When you wish to construct be brief. Every word that is unnecessary only pours over the side of a brimming mind.
β€” Cicero
What nobler employment, or more valuable to the state, than that of the man who instructs the rising generation?
β€” Cicero

teaching

The wise are instructed by reason; ordinary minds, by experience; the stupid, by necessity; and brutes by instinct.
β€” Cicero
Natural ability without education has more often raised a man to glory and virtue than education without natural ability.
β€” Cicero (Pro Archia Poeta)

ability

History is . . . the witness of times, the torch of truth, the life of memory, the teacher of life, the messenger of antiquity.
β€” Cicero
When you wish to instruct, be brief; that men's minds take in quickly what you say, learn its lesson, and retain it faithfully.
β€” Cicero
Intelligence, and reflection, and judgment, reside in old men, and if there had been none of them, no states could exist at all.
β€” Cicero
Wise men are instructed by reason; men of less understanding, by experience; the most ignorant, by necessity; and beasts by nature.
β€” Cicero
I add this, that rational ability without education has oftener raised man to glory and virtue, than education without natural ability.
β€” Cicero

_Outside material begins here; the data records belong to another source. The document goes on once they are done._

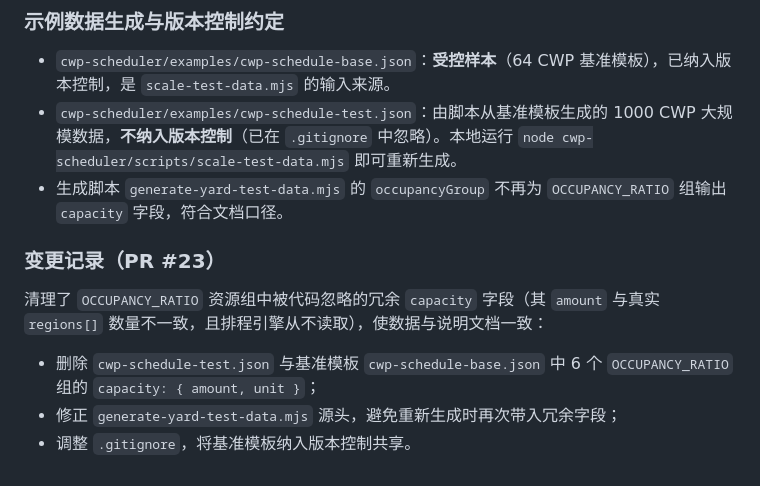
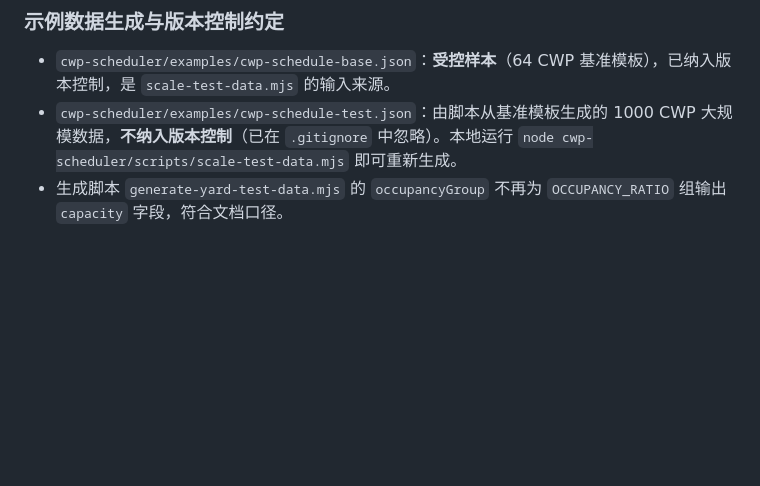
Before and after one commit to frederick850305/CWP, a Markdown page: README.md, the part around the change. Rendered like a GitHub page; blank space fills up the shorter version.

Commit message:
docs: 移除 README 中过时的 PR #23 变更记录小节 (#25)
Co-authored-by: ZhengHai <396158720@qq.com>

```diff
--- a/README.md
+++ b/README.md
@@ -88,11 +88,3 @@ pkill -f "vite"                   # 停止前端
 - `cwp-scheduler/examples/cwp-schedule-base.json`：**受控样本**（64 CWP 基准模板），已纳入版本控制，是 `scale-test-data.mjs` 的输入来源。
 - `cwp-scheduler/examples/cwp-schedule-test.json`：由脚本从基准模板生成的 1000 CWP 大规模数据，**不纳入版本控制**（已在 `.gitignore` 中忽略）。本地运行 `node cwp-scheduler/scripts/scale-test-data.mjs` 即可重新生成。
 - 生成脚本 `generate-yard-test-data.mjs` 的 `occupancyGroup` 不再为 `OCCUPANCY_RATIO` 组输出 `capacity` 字段，符合文档口径。
-
-### 变更记录（PR #23）
-
-清理了 `OCCUPANCY_RATIO` 资源组中被代码忽略的冗余 `capacity` 字段（其 `amount` 与真实 `regions[]` 数量不一致，且排程引擎从不读取），使数据与说明文档一致：
-
-- 删除 `cwp-schedule-test.json` 与基准模板 `cwp-schedule-base.json` 中 6 个 `OCCUPANCY_RATIO` 组的 `capacity: { amount, unit }`；
-- 修正 `generate-yard-test-data.mjs` 源头，避免重新生成时再次带入冗余字段；
-- 调整 `.gitignore`，将基准模板纳入版本控制共享。
```
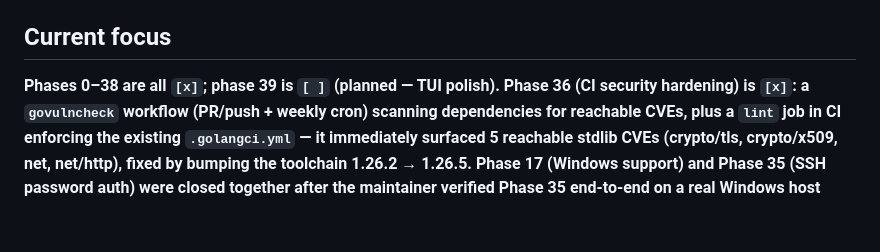
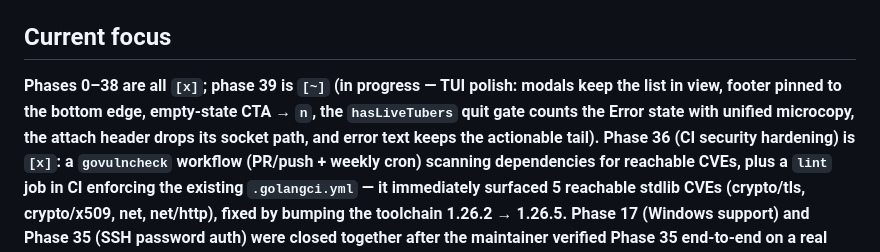
Before and after one commit to portuber/portato, a Markdown page: docs/ROADMAP.md, the part around one of its changes. GitHub-like rendering; blank space fills up the shorter version.

Commit message:
docs(phase-39): start
Flip phase 39 (TUI polish) to in-progress: frontmatter status,
ROADMAP table row, and Current focus prose. Scope locked with the
owner: footer-zone modal replace (header+table stay rendered),
footer pinned to the bottom edge, empty-state CTA → n, quit gate
counts the Error state with unified microcopy, attach header drops
its socket path, tail-preserving error truncation + detail strip,
and local-port auto-bump on duplicate as its own final commit.

```diff
--- a/docs/ROADMAP.md
+++ b/docs/ROADMAP.md
@@ -68,7 +68,11 @@ Legend: `[ ]` pending · `[~]` in progress · `[x]` done
 
 ## Current focus
 
-**Phases 0–38 are all `[x]`; phase 39 is `[ ]` (planned — TUI polish). Phase 36
+**Phases 0–38 are all `[x]`; phase 39 is `[~]` (in progress — TUI polish:
+modals keep the list in view, footer pinned to the bottom edge, empty-state
+CTA → `n`, the `hasLiveTubers` quit gate counts the Error state with unified
+microcopy, the attach header drops its socket path, and error text keeps the
+actionable tail). Phase 36
 (CI security hardening) is `[x]`: a
 `govulncheck` workflow (PR/push + weekly cron) scanning dependencies for
 reachable CVEs, plus a `lint` job in CI enforcing the existing
```
Also changed, not shown: other parts of docs/ROADMAP.md (+1 -1 lines), docs/phases/phase-39-tui-polish.md (+1 -1 lines).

education intelligence

I can think of nothing more agreeable to the brain and the ear than a speech adorned and embellished with wise thoughts and fine language.
β€” Cicero (De Oratore)

oratory

The precept, 'Know yourself,' was not solely intended to obviate the pride of mankind; but likewise that we might understand our own worth.
β€” Cicero
Avarice in old age is foolish; for what can be more absurd than to increase our provisions for the road the nearer we approach to our journey's end?
β€” Cicero

avarice old age

Not to know what has been transacted in former times is to be always a child. If no use is made of the labors of past ages, the world must remain always in the infancy of knowledge.
β€” Cicero
A careful physician, before he attempts to administer a remedy to his patient, must investigate not only the malady of the man he wishes to cure, but also his habits when in health, and his physical constitution.
β€” Cicero
Diligence, as it avails in all things, is also of the utmost moment in pleading causes. Diligence is to be particularly cultivated by us; it is to be constantly exerted, it is capable of effecting almost everything.
β€” Cicero

diligence

Never can custom conquer nature, for she is ever unconquered. This law then, was not written, but born. It is a law which we have not learned, received from others or read, but which we have derived, absorbed and copied from nature itself.
β€” Cicero